[Problem to solve]:
The data must be returned exactly. No line may be left out.

BEGIN Source records

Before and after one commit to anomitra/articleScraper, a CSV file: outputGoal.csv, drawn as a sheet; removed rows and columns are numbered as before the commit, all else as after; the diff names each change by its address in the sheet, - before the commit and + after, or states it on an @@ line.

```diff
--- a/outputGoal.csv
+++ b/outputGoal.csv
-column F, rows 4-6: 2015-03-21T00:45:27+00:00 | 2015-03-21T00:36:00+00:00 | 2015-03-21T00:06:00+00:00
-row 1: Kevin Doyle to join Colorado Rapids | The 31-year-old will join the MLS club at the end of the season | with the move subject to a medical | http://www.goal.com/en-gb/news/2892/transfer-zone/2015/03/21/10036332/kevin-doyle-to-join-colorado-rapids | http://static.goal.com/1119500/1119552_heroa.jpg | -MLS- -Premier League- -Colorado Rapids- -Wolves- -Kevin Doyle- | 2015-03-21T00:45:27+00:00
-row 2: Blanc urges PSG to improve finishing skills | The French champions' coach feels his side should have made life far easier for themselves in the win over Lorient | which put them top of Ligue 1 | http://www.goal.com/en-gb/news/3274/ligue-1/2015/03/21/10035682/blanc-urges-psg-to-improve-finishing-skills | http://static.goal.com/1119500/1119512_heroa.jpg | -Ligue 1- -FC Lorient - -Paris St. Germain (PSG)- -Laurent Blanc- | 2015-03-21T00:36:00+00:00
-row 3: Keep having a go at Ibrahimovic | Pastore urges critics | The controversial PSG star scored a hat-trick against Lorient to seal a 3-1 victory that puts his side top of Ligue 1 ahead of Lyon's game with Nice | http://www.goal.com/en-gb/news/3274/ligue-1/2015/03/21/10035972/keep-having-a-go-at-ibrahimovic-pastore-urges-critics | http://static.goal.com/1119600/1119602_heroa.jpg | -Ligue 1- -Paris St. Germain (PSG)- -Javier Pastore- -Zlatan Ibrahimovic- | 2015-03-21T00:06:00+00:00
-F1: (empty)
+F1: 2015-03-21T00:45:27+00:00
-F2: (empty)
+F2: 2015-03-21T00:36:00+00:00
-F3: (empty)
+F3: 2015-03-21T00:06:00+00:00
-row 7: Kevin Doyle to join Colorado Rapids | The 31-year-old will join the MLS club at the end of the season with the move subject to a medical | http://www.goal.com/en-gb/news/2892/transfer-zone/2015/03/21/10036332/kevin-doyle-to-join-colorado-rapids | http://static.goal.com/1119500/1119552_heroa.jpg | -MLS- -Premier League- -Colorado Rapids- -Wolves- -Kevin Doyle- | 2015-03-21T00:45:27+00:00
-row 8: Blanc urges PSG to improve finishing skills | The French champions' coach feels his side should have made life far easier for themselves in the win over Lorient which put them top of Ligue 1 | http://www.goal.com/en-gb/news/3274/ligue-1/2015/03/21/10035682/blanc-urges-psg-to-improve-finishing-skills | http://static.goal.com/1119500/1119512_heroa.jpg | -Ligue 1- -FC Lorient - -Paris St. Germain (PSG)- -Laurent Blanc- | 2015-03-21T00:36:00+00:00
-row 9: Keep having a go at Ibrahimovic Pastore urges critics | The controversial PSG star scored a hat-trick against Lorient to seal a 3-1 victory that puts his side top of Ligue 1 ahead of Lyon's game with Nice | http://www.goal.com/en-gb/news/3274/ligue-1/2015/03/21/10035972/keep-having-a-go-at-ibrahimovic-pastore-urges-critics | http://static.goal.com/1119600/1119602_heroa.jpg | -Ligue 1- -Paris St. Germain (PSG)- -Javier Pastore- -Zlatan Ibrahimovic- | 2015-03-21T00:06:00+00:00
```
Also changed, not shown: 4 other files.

END Source records

[Exercise output]:
Before and after one commit to anomitra/articleScraper, a CSV file: outputGoal.csv, drawn as a sheet; removed rows and columns are numbered as before the commit, all else as after; the diff names each change by its address in the sheet, - before the commit and + after, or states it on an @@ line.

```diff
--- a/outputGoal.csv
+++ b/outputGoal.csv
-column F, rows 4-6: 2015-03-21T00:45:27+00:00 | 2015-03-21T00:36:00+00:00 | 2015-03-21T00:06:00+00:00
-row 1: Kevin Doyle to join Colorado Rapids | The 31-year-old will join the MLS club at the end of the season | with the move subject to a medical | http://www.goal.com/en-gb/news/2892/transfer-zone/2015/03/21/10036332/kevin-doyle-to-join-colorado-rapids | http://static.goal.com/1119500/1119552_heroa.jpg | -MLS- -Premier League- -Colorado Rapids- -Wolves- -Kevin Doyle- | 2015-03-21T00:45:27+00:00
-row 2: Blanc urges PSG to improve finishing skills | The French champions' coach feels his side should have made life far easier for themselves in the win over Lorient | which put them top of Ligue 1 | http://www.goal.com/en-gb/news/3274/ligue-1/2015/03/21/10035682/blanc-urges-psg-to-improve-finishing-skills | http://static.goal.com/1119500/1119512_heroa.jpg | -Ligue 1- -FC Lorient - -Paris St. Germain (PSG)- -Laurent Blanc- | 2015-03-21T00:36:00+00:00
-row 3: Keep having a go at Ibrahimovic | Pastore urges critics | The controversial PSG star scored a hat-trick against Lorient to seal a 3-1 victory that puts his side top of Ligue 1 ahead of Lyon's game with Nice | http://www.goal.com/en-gb/news/3274/ligue-1/2015/03/21/10035972/keep-having-a-go-at-ibrahimovic-pastore-urges-critics | http://static.goal.com/1119600/1119602_heroa.jpg | -Ligue 1- -Paris St. Germain (PSG)- -Javier Pastore- -Zlatan Ibrahimovic- | 2015-03-21T00:06:00+00:00
-F1: (empty)
+F1: 2015-03-21T00:45:27+00:00
-F2: (empty)
+F2: 2015-03-21T00:36:00+00:00
-F3: (empty)
+F3: 2015-03-21T00:06:00+00:00
-row 7: Kevin Doyle to join Colorado Rapids | The 31-year-old will join the MLS club at the end of the season with the move subject to a medical | http://www.goal.com/en-gb/news/2892/transfer-zone/2015/03/21/10036332/kevin-doyle-to-join-colorado-rapids | http://static.goal.com/1119500/1119552_heroa.jpg | -MLS- -Premier League- -Colorado Rapids- -Wolves- -Kevin Doyle- | 2015-03-21T00:45:27+00:00
-row 8: Blanc urges PSG to improve finishing skills | The French champions' coach feels his side should have made life far easier for themselves in the win over Lorient which put them top of Ligue 1 | http://www.goal.com/en-gb/news/3274/ligue-1/2015/03/21/10035682/blanc-urges-psg-to-improve-finishing-skills | http://static.goal.com/1119500/1119512_heroa.jpg | -Ligue 1- -FC Lorient - -Paris St. Germain (PSG)- -Laurent Blanc- | 2015-03-21T00:36:00+00:00
-row 9: Keep having a go at Ibrahimovic Pastore urges critics | The controversial PSG star scored a hat-trick against Lorient to seal a 3-1 victory that puts his side top of Ligue 1 ahead of Lyon's game with Nice | http://www.goal.com/en-gb/news/3274/ligue-1/2015/03/21/10035972/keep-having-a-go-at-ibrahimovic-pastore-urges-critics | http://static.goal.com/1119600/1119602_heroa.jpg | -Ligue 1- -Paris St. Germain (PSG)- -Javier Pastore- -Zlatan Ibrahimovic- | 2015-03-21T00:06:00+00:00
```
Also changed, not shown: 4 other files.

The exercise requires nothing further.